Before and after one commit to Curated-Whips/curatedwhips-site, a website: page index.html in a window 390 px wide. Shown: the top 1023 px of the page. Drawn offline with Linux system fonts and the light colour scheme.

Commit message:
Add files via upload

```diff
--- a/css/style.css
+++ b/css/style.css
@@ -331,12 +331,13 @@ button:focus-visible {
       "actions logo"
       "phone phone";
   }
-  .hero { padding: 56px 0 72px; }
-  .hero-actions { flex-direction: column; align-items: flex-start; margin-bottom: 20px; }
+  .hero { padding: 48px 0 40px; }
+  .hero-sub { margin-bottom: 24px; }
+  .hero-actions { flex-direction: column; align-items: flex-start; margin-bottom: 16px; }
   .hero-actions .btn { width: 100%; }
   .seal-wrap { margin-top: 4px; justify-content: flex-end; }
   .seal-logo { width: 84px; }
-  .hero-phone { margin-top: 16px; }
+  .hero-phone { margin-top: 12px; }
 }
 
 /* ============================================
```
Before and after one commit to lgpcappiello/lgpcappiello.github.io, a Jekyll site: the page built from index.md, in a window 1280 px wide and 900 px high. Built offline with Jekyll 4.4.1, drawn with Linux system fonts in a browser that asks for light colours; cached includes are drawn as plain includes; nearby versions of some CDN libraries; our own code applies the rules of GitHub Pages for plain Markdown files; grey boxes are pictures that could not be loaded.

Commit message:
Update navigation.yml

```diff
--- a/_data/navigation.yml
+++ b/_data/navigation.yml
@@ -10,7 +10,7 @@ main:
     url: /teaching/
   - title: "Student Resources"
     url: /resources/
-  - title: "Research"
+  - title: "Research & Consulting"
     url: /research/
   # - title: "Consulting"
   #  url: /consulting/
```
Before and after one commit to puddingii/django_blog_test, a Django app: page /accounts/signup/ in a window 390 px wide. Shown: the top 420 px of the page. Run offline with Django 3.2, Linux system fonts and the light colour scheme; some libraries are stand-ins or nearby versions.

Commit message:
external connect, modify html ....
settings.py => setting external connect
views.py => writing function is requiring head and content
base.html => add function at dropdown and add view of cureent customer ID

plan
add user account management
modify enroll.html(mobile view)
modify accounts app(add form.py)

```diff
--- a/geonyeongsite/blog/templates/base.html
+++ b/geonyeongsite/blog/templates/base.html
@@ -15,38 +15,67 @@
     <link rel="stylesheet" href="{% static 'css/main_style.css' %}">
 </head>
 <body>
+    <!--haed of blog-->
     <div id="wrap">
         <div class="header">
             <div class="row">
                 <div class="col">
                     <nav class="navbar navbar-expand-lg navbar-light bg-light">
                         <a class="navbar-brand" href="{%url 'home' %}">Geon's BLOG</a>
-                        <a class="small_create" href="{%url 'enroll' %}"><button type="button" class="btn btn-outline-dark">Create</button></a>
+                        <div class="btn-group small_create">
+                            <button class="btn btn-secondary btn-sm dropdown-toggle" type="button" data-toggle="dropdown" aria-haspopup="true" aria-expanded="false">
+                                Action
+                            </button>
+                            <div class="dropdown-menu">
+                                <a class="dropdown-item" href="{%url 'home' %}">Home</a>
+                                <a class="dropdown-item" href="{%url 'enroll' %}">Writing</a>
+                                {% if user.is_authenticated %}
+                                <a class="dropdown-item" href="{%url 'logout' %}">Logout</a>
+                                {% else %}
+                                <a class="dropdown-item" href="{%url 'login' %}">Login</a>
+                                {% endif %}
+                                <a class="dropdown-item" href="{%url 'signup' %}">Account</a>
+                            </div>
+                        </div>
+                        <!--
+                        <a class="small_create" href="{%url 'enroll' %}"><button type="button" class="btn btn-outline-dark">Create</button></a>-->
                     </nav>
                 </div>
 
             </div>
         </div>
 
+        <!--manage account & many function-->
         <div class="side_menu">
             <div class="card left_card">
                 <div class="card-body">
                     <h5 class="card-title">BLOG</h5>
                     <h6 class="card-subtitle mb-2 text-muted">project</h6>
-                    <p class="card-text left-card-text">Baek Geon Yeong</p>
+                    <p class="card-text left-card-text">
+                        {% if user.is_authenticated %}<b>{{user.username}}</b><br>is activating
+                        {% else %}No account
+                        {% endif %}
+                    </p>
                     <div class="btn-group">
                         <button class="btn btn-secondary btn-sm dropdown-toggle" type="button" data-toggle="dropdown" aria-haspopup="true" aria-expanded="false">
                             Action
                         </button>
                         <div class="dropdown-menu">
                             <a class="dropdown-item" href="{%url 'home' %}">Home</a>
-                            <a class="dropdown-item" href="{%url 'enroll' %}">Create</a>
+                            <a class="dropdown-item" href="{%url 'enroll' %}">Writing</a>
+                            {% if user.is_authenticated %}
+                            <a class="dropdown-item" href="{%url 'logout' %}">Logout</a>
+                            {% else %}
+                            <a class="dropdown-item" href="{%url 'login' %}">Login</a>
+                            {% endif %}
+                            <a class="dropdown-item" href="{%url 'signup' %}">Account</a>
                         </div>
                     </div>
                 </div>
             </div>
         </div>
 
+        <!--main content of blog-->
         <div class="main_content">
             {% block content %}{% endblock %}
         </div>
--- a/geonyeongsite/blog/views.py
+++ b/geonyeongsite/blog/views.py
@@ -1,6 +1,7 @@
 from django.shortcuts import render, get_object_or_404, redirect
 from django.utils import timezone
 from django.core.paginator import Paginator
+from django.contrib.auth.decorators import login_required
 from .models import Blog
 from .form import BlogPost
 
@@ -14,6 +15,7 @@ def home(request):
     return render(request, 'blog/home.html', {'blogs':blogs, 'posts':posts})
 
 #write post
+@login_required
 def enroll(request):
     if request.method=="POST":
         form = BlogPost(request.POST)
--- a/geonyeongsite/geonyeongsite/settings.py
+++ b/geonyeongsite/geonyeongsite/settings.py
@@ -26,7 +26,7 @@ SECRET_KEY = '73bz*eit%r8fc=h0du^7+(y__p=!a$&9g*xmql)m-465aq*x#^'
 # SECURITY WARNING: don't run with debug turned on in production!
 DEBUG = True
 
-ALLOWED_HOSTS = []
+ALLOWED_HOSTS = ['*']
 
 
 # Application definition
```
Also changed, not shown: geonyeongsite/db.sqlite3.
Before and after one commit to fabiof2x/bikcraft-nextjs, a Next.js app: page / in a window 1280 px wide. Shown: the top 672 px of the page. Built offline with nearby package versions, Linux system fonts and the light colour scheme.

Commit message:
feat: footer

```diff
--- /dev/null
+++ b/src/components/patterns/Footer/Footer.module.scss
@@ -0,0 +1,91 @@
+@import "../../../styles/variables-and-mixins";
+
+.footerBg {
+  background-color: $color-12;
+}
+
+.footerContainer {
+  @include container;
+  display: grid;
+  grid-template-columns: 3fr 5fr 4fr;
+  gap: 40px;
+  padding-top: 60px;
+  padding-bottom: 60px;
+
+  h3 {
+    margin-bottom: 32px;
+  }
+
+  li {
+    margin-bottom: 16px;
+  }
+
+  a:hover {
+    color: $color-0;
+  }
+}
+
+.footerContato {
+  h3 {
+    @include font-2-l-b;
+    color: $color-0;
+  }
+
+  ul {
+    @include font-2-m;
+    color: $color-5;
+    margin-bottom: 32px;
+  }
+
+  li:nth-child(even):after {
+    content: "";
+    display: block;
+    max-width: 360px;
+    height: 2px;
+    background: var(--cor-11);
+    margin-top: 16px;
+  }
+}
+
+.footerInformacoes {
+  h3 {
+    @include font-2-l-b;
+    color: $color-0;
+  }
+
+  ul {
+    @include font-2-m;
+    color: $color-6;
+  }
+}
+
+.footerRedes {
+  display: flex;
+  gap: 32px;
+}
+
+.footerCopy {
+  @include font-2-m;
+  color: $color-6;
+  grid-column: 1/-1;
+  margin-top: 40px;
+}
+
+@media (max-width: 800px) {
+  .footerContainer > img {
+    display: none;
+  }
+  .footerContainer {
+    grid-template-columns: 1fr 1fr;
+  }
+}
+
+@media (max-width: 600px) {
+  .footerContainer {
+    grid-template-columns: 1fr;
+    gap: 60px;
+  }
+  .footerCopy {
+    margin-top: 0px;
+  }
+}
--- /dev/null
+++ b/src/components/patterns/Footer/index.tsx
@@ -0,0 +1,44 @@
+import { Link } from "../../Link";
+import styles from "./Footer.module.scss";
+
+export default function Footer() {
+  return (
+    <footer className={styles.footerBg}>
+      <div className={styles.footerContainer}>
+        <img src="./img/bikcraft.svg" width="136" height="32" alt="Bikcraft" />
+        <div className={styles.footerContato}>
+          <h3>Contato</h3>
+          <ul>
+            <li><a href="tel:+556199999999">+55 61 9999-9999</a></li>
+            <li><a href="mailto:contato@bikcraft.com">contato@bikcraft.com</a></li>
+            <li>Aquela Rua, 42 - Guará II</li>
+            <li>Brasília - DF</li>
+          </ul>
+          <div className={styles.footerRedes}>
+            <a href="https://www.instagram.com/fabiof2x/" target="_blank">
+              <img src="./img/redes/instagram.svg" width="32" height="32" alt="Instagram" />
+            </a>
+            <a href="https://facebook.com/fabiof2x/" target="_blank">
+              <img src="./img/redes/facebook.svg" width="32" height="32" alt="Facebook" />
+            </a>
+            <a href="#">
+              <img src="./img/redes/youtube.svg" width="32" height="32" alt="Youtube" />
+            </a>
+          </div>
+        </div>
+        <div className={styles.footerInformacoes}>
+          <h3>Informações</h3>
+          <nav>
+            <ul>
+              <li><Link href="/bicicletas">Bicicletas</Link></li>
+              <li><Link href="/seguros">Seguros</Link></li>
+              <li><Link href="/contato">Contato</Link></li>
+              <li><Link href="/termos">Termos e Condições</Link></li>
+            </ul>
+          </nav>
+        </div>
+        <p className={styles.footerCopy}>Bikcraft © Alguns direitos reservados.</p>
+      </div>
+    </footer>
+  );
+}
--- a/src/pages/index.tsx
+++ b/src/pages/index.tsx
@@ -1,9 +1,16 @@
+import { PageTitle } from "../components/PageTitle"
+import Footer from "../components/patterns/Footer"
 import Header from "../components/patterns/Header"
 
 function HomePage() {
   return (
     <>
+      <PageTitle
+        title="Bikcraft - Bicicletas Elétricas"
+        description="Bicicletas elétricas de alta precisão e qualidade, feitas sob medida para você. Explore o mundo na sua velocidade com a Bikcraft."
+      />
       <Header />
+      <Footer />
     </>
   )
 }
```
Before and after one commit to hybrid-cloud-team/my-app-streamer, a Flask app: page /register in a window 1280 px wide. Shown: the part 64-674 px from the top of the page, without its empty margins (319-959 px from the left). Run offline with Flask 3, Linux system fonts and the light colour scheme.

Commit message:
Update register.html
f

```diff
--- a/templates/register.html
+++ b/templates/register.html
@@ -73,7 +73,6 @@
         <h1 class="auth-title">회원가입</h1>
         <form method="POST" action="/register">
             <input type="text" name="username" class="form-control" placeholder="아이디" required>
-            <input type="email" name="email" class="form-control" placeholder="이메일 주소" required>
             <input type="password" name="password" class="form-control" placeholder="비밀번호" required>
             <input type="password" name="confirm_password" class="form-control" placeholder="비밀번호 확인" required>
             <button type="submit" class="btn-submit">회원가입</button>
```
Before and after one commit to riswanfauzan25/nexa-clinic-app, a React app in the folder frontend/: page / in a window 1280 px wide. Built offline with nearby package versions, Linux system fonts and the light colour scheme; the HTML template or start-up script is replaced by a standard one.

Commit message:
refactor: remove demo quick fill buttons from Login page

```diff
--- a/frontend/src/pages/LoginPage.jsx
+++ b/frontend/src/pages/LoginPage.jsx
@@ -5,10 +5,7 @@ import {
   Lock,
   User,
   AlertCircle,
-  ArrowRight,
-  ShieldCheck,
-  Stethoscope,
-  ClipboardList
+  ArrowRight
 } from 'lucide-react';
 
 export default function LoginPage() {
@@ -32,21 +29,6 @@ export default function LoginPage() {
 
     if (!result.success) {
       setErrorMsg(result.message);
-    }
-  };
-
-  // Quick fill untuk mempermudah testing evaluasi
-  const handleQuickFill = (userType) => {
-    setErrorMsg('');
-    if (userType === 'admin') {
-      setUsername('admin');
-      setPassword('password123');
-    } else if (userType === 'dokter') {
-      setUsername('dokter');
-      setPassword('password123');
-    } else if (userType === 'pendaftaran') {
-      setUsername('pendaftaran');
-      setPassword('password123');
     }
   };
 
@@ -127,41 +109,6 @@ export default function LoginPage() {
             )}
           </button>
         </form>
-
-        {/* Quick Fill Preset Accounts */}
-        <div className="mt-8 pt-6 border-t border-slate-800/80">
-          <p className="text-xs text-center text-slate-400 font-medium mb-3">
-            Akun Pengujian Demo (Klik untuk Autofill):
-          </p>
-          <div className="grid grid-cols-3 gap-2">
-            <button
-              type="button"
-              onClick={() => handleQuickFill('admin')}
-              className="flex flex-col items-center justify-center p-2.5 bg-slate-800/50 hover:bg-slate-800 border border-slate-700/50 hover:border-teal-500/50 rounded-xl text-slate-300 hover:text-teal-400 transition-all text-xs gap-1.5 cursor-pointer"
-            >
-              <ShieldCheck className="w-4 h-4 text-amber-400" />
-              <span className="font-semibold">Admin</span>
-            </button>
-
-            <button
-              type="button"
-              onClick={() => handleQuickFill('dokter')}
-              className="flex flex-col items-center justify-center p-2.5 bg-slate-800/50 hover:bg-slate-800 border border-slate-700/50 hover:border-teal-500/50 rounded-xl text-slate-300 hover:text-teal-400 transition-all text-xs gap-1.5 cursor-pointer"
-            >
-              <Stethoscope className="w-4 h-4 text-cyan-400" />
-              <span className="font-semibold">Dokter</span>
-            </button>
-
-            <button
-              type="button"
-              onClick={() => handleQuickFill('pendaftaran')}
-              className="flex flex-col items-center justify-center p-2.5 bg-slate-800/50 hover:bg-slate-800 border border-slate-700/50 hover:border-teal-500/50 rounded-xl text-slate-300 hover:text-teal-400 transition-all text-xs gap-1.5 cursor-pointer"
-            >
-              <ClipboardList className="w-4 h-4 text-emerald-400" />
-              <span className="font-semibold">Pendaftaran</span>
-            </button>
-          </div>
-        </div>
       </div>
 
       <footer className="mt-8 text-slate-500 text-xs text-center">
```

##########

▶ **WHAT IS NEEDED**
Say how many lines of the records include the word "width", and give nothing but the number.

▶ **TASK OUTPUT**
9